Competence embraces key dimensions of a sociologist's research, teaching, service and practice activities. The issues here range from the standards we set for graduate training to expectations we have for sociologists over the course of their career in the face of the tremendous growth of sociological knowledge and practices. At a minimum, we can agree that whatever methodology, theory or pedagogic style we claim as our expertise, that we ought to be current in the sociological body of knowledge that sustains that activity. We conduct re-search, teach, practice and provide service only within the boundaries of our ongoing competencies. Sociologists refrain from undertaking business, academic, service or administrative tasks when they know they are not adequately skilled, and cannot reasonably develop those skills "on the job" without substantial cost to their clients, students or colleagues. Sociologists have to take into account the time investments needed to continuously retrain ourselves as the discipline moves beyond the knowledge base and skills of our own graduate education.

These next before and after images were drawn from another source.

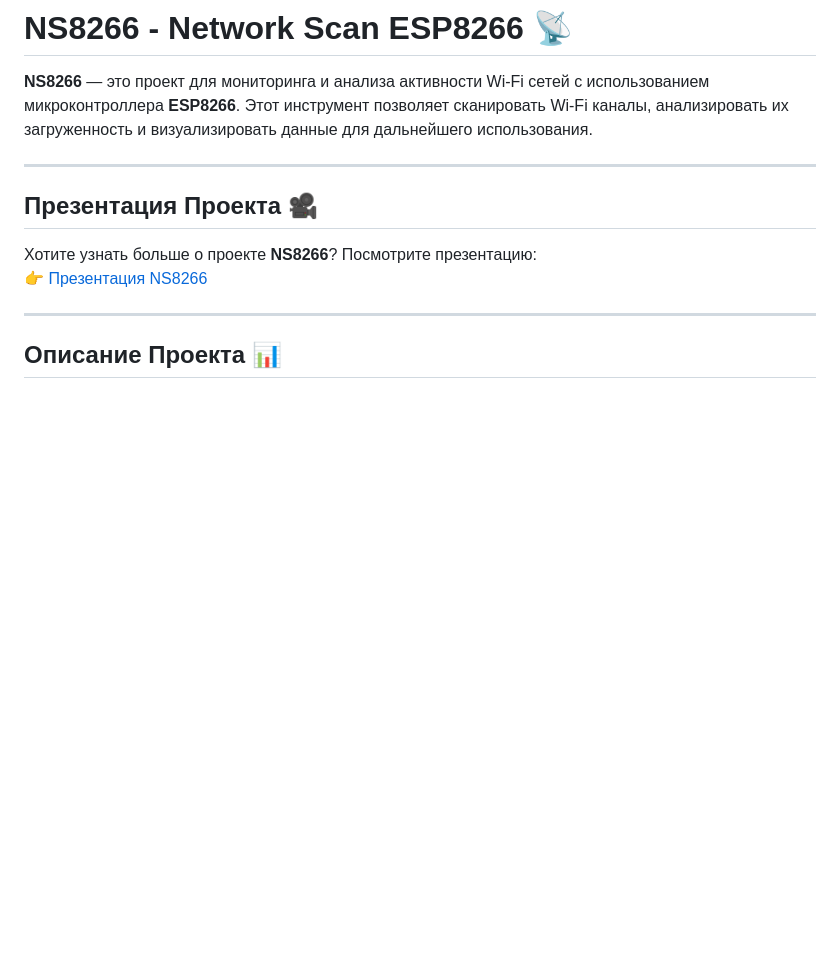
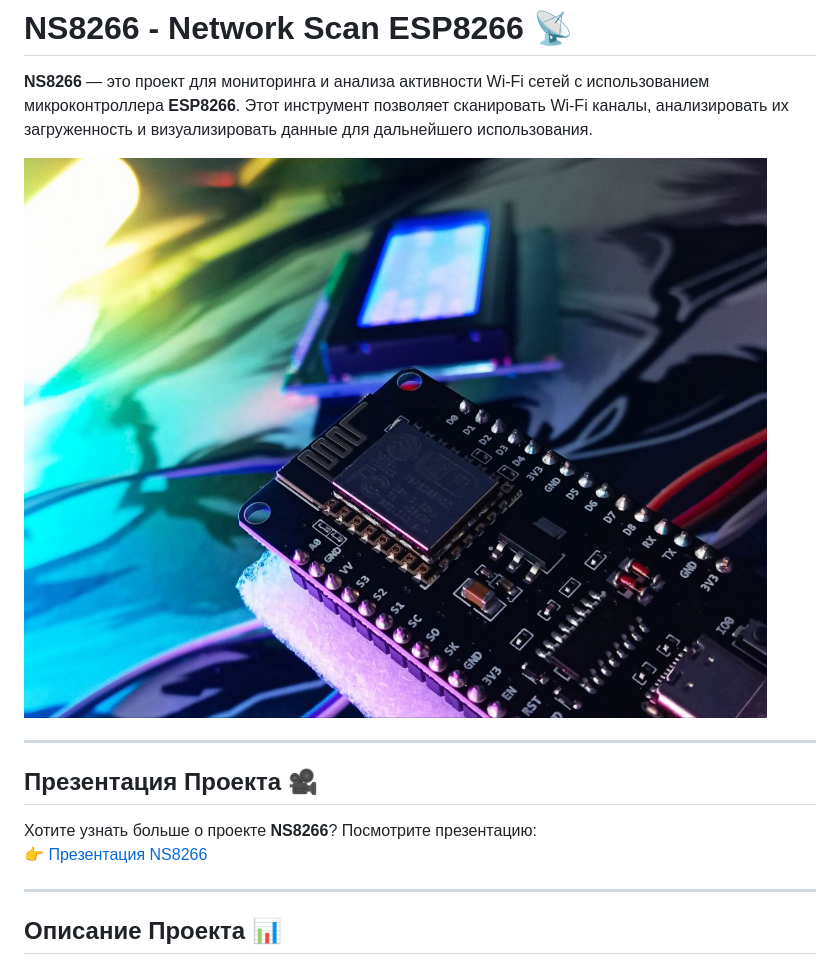
Before and after one commit to Pasha33Pro/ESP8266, a Markdown page: NS8266/README.md, the part around the change. GitHub-like rendering; blank space fills up the shorter version.

```diff
--- a/NS8266/README.md
+++ b/NS8266/README.md
@@ -2,6 +2,8 @@
 # NS8266 - Network Scan ESP8266 📡
 
 **NS8266** — это проект для мониторинга и анализа активности Wi-Fi сетей с использованием микроконтроллера **ESP8266**. Этот инструмент позволяет сканировать Wi-Fi каналы, анализировать их загруженность и визуализировать данные для дальнейшего использования.
+
+![NS8266](img/photo_2025-02-19_21-00-34.jpg)
 
 ---
 
```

From the onset of training, the discipline (departments?) identifies standards for graduate education (?) which are the responsibility of the graduate program in the training and credentialing of sociologists. After receiving the appropriate terminal degree, sociologists have a responsibility to maintain their competence in areas in which they claim ongoing expertise, and to understand the boundaries of their competence in the face of new professional assignments, and new directions in the discipline. In some work-places, annual review of research, teaching and service activities may be superficial and uninformative. In some practice settings, it is rare for anyone other than clients to become aware of our "standards" and the consequences for the quality of our work. Some sociologists labor in isolation, others in settings so interdisciplinary that our only colleagues are outside of Sociology per se.
Competence can be debated from a number of perspectives. At the center are a series of questions to consider. First, are we as a discipline satisfied with "minimum competence"? It is unlikely that we would hire a new recruit who barely meets our standards, yet we might watch a colleagues' or our own skills erode behind the fast pace of scientific and theoretical advances in the field. Second, what is the place of competence in a life-long career as a sociologist? What are our obligations to re-tool throughout our careers? Can we shift competencies over the course of that career to better address a "match" between our sociological roles and our expertise? (Need "answers" here).
Third, what are the boundaries of our expertise, even at present? Researchers can be called upon to provide methodological expertise in a variety of settings: the courtroom, the consulting firm, university administration or as project colleagues. Sociologists have to ascertain their capacity to fill these roles, to have the skills to conclude the project goal, and then strive to make our more technical work understandable to non-sociological audiences. If we are unsure of these abilities, we should consult with our peers and perhaps make a referral, rather than take on the role ourselves.
Fourth, faculty members can be assigned to new teaching responsibilities in areas in which they hold little or no background preparation. The Code is not meant to be used as a "line in the sand," with sociology instructors refusing new class assignments; rather, it is a point from which to negotiate adequate resources (preparation time, research materials) to properly meet new teaching assignments in a changing academy.
Fifth, what are our responsibilities for overseeing the competence of others? As supervisors of students, research assistants, other faculty members and staff, sociologists have the professional responsibility to identify boundaries of competence that are important in creating realistic job descriptions, hiring appropriate candidates, and preparing supervisees to meet changing conditions in the profession. We cannot supervise these changes effectively if we are not ourselves aware of changing disciplinary standards. To expect others to keep up with "the moving target" without ourselves understanding the nature of that target is a disservice to the profession.
All of these situations represent a challenge to maintaining or establishing competence. It is in the intellectual exchange of national or regional professional meetings, through the comments of journal reviewers, or the peer review of teaching strategies, that our competencies are challenged and honed. The ethical practice of sociology hinges on our ability to conduct our work competently.